Activity: From the records below, state how many lines hold the string "ensemble", without any other text.

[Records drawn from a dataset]
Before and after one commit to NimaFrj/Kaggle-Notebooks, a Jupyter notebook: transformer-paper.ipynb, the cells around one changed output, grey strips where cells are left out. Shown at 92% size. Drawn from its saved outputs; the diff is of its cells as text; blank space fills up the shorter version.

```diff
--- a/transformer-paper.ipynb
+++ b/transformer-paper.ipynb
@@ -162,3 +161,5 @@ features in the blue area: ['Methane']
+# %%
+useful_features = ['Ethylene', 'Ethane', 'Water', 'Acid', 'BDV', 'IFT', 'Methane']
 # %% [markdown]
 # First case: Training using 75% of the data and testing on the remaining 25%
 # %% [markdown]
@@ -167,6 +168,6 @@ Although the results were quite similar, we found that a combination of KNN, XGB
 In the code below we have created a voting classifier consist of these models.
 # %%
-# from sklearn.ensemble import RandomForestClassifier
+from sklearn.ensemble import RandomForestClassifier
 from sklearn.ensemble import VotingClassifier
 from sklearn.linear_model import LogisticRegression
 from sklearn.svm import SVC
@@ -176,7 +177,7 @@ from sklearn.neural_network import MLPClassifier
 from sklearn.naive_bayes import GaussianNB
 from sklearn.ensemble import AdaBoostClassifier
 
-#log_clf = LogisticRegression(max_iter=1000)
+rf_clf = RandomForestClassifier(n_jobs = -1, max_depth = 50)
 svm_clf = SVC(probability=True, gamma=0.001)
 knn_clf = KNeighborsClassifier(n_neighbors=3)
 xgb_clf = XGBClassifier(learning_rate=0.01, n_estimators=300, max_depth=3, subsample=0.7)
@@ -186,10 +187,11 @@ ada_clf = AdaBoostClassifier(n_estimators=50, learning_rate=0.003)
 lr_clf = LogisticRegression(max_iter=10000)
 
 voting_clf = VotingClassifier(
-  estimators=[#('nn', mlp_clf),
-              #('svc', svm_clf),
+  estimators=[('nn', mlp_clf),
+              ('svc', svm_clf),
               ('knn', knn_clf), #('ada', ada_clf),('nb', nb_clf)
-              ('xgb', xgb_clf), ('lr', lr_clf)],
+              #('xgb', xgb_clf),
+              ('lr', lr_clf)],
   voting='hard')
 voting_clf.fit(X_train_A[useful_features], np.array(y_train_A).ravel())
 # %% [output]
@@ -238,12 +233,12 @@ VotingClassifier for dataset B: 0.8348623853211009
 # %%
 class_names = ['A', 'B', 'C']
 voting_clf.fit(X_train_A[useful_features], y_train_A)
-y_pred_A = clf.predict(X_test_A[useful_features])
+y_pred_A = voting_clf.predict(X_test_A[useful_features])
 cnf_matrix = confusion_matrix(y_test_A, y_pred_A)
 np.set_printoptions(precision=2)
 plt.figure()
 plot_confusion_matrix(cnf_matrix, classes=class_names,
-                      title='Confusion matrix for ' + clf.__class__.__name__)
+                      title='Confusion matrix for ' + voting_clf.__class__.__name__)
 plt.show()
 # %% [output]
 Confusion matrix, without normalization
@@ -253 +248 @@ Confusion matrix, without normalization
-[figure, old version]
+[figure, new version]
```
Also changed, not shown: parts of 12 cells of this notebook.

Result of the exercise: 4